__Work instructions__: If a record holds a picture, leave the picture out and print everything else exactly.

__Exercise data__:
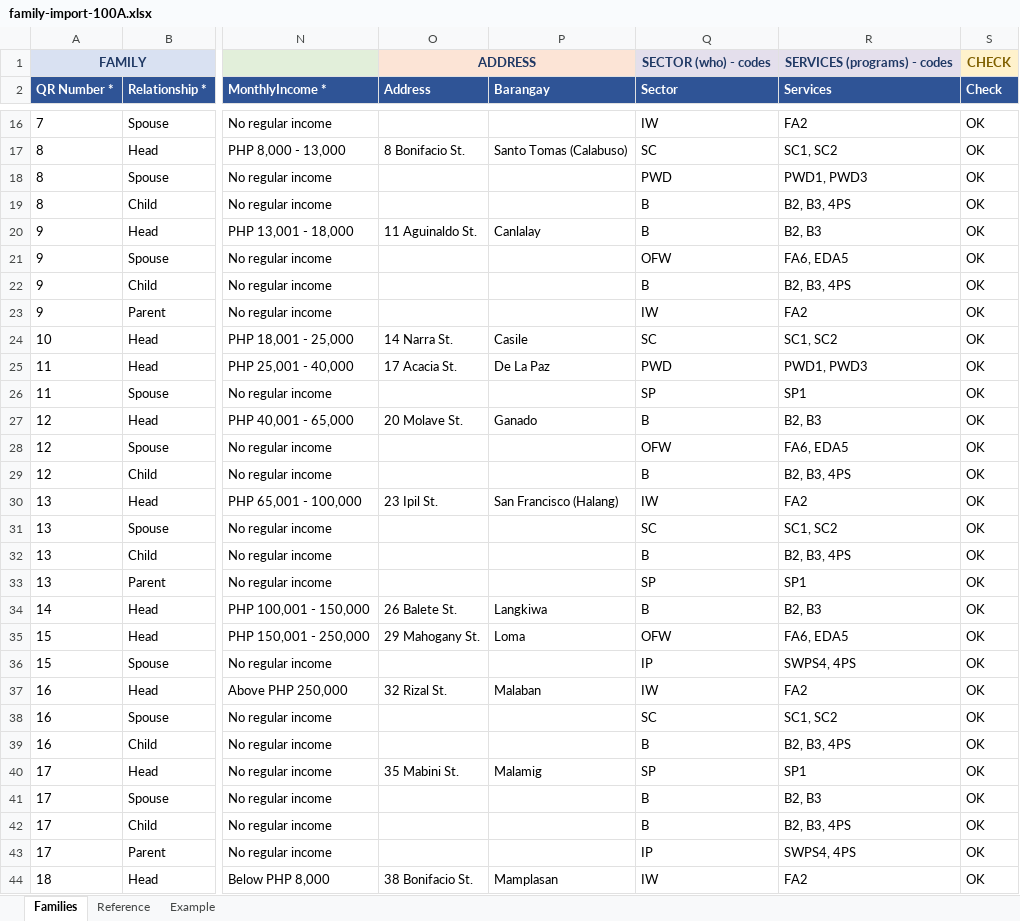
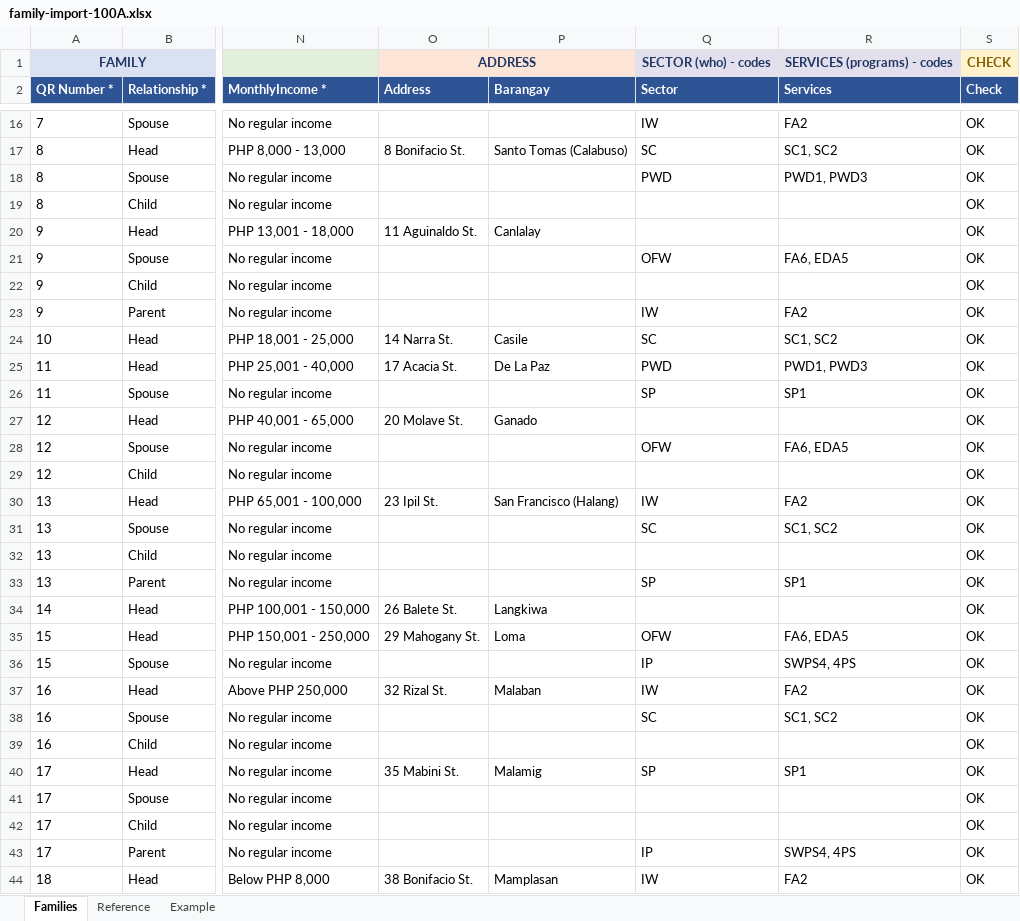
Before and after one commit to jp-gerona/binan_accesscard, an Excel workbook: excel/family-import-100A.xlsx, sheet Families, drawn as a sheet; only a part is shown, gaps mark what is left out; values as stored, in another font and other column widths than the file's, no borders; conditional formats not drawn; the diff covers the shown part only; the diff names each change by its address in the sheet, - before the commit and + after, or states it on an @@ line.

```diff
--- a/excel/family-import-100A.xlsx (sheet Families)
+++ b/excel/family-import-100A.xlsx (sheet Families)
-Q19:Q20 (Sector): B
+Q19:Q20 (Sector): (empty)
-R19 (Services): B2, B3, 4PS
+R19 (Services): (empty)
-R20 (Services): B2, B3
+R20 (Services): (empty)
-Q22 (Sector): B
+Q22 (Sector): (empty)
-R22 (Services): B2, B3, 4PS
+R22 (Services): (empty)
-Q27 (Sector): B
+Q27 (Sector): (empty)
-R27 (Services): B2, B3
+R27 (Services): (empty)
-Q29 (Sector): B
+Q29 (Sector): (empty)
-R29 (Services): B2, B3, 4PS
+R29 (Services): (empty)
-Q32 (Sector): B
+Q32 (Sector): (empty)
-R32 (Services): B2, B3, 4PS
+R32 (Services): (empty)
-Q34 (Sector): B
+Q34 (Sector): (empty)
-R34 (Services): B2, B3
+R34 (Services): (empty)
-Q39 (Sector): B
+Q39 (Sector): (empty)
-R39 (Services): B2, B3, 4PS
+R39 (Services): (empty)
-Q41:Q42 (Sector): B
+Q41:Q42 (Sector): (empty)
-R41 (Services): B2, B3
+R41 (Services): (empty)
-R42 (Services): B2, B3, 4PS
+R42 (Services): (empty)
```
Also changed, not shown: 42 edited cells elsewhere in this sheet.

__Answer area__:
Before and after one commit to jp-gerona/binan_accesscard, an Excel workbook: excel/family-import-100A.xlsx, sheet Families, drawn as a sheet; only a part is shown, gaps mark what is left out; values as stored, in another font and other column widths than the file's, no borders; conditional formats not drawn; the diff covers the shown part only; the diff names each change by its address in the sheet, - before the commit and + after, or states it on an @@ line.

```diff
--- a/excel/family-import-100A.xlsx (sheet Families)
+++ b/excel/family-import-100A.xlsx (sheet Families)
-Q19:Q20 (Sector): B
+Q19:Q20 (Sector): (empty)
-R19 (Services): B2, B3, 4PS
+R19 (Services): (empty)
-R20 (Services): B2, B3
+R20 (Services): (empty)
-Q22 (Sector): B
+Q22 (Sector): (empty)
-R22 (Services): B2, B3, 4PS
+R22 (Services): (empty)
-Q27 (Sector): B
+Q27 (Sector): (empty)
-R27 (Services): B2, B3
+R27 (Services): (empty)
-Q29 (Sector): B
+Q29 (Sector): (empty)
-R29 (Services): B2, B3, 4PS
+R29 (Services): (empty)
-Q32 (Sector): B
+Q32 (Sector): (empty)
-R32 (Services): B2, B3, 4PS
+R32 (Services): (empty)
-Q34 (Sector): B
+Q34 (Sector): (empty)
-R34 (Services): B2, B3
+R34 (Services): (empty)
-Q39 (Sector): B
+Q39 (Sector): (empty)
-R39 (Services): B2, B3, 4PS
+R39 (Services): (empty)
-Q41:Q42 (Sector): B
+Q41:Q42 (Sector): (empty)
-R41 (Services): B2, B3
+R41 (Services): (empty)
-R42 (Services): B2, B3, 4PS
+R42 (Services): (empty)
```
Also changed, not shown: 42 edited cells elsewhere in this sheet.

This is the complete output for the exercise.